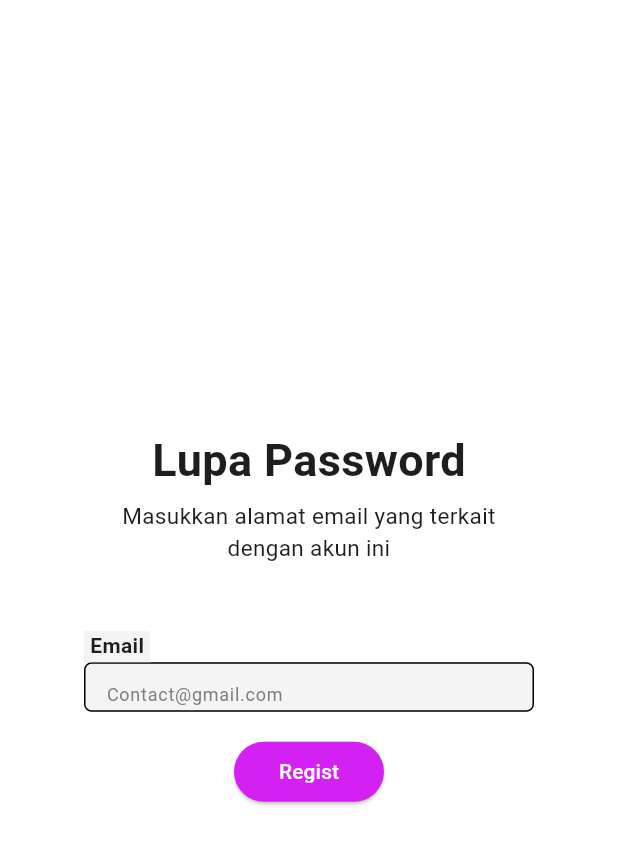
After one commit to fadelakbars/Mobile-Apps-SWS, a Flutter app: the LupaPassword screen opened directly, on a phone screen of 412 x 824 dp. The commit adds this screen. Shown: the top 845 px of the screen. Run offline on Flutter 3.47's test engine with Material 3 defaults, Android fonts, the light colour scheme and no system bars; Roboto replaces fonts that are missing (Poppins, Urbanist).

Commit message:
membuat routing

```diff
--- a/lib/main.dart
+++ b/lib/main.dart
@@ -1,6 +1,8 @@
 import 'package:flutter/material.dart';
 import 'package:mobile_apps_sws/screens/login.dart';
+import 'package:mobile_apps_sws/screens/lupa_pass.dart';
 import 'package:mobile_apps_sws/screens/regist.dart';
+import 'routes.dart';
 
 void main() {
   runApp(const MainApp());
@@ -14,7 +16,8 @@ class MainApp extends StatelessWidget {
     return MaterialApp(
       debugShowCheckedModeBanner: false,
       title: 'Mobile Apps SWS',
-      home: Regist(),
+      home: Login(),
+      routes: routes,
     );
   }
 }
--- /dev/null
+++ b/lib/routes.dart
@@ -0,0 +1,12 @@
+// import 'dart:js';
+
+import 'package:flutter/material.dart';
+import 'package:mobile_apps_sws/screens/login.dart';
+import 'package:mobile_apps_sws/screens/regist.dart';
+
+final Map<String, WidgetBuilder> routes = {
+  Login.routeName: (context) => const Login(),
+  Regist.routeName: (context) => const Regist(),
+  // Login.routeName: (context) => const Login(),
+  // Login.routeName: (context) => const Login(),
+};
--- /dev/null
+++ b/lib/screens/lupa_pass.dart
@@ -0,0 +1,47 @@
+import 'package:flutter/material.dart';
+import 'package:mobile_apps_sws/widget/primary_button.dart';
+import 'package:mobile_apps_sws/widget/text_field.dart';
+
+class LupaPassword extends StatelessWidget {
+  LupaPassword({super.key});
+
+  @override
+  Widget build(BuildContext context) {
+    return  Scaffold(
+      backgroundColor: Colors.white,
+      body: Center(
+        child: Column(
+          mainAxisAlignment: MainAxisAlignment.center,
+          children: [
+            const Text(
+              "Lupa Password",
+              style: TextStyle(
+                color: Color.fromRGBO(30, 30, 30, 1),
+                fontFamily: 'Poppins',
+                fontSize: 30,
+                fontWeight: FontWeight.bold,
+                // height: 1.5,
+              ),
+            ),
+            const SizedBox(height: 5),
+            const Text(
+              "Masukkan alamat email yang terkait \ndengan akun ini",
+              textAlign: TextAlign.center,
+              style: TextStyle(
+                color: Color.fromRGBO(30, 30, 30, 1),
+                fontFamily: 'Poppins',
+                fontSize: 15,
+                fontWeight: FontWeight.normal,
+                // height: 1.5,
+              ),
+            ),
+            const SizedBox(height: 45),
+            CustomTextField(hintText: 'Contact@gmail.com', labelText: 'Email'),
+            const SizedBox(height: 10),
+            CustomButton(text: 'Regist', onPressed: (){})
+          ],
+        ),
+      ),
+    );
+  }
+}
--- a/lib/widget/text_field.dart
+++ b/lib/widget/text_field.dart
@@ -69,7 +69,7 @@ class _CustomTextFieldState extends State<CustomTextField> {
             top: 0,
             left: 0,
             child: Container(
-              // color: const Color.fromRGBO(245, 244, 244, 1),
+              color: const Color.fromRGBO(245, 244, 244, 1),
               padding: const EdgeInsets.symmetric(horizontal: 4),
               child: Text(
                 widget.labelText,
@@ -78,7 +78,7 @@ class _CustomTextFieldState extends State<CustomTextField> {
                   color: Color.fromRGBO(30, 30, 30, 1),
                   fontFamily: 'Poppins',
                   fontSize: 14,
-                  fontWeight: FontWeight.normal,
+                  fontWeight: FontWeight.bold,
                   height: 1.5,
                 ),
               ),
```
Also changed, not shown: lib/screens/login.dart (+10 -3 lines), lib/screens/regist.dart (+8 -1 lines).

****************************************

▸ **EXERCISE**
Within the material above, find every line containing the word "routes" and copy it.

▸ **SOLUTION FOR THIS TASK**
+import 'routes.dart';
+      routes: routes,
+++ b/lib/routes.dart
+final Map<String, WidgetBuilder> routes = {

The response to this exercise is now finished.